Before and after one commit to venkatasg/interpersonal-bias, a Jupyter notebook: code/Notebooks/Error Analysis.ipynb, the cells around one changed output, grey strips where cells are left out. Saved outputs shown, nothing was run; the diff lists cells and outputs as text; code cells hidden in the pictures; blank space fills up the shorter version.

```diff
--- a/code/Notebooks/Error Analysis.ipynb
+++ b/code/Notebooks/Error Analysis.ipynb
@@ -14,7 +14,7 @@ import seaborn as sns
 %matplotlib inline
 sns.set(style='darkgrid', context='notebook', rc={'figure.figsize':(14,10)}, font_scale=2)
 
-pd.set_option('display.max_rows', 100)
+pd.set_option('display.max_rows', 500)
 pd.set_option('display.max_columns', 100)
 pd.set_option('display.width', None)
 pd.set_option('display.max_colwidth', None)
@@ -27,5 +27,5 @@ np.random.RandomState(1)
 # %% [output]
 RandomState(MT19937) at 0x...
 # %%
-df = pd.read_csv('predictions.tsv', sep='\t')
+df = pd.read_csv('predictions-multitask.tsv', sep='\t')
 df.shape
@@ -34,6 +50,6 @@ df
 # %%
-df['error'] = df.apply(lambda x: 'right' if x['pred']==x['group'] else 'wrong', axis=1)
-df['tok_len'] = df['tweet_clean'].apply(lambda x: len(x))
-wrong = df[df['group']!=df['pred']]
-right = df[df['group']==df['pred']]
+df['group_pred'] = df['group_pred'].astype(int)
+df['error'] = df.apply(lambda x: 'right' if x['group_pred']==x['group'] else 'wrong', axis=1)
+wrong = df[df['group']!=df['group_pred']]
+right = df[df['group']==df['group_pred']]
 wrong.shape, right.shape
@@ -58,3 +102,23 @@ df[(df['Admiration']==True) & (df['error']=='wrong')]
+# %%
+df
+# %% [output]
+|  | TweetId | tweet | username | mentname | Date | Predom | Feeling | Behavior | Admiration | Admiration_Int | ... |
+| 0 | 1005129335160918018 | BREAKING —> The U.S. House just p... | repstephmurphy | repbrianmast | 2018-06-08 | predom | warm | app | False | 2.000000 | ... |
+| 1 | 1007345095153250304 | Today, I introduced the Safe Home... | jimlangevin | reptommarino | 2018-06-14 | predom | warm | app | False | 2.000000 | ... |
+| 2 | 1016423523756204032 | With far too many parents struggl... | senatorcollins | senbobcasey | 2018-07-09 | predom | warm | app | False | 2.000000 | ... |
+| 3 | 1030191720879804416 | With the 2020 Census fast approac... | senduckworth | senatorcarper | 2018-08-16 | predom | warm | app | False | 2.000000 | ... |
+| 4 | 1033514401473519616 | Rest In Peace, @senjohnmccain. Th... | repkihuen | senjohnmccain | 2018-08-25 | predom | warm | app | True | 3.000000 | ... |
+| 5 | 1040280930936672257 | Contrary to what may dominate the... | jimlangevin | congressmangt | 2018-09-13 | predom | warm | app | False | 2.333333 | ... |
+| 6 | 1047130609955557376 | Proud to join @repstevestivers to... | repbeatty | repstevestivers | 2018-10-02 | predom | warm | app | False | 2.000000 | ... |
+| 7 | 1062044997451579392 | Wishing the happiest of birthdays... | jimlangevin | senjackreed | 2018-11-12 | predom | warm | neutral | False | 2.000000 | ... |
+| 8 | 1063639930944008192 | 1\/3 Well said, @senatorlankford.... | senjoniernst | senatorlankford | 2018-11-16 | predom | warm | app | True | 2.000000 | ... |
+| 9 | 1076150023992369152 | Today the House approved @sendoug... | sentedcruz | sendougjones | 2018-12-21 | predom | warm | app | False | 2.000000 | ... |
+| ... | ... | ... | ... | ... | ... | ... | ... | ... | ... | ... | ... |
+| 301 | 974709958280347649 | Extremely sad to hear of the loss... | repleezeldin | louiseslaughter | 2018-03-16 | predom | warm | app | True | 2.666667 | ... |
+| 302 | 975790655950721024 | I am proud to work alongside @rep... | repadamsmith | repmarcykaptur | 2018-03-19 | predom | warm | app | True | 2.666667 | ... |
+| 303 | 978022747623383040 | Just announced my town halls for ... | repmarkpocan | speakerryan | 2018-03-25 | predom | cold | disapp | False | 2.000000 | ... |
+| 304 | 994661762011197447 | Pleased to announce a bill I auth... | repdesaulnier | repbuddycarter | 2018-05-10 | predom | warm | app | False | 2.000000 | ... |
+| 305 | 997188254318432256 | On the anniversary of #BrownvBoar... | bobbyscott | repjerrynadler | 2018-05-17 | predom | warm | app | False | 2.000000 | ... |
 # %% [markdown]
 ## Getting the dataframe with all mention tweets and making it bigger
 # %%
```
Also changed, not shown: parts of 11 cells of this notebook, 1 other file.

■ PROBLEM DESCRIPTION ■
I'd like every line with the string "cells" copied from the listing.

■ PROBLEM SOLUTION ■
Before and after one commit to venkatasg/interpersonal-bias, a Jupyter notebook: code/Notebooks/Error Analysis.ipynb, the cells around one changed output, grey strips where cells are left out. Saved outputs shown, nothing was run; the diff lists cells and outputs as text; code cells hidden in the pictures; blank space fills up the shorter version.
Also changed, not shown: parts of 11 cells of this notebook, 1 other file.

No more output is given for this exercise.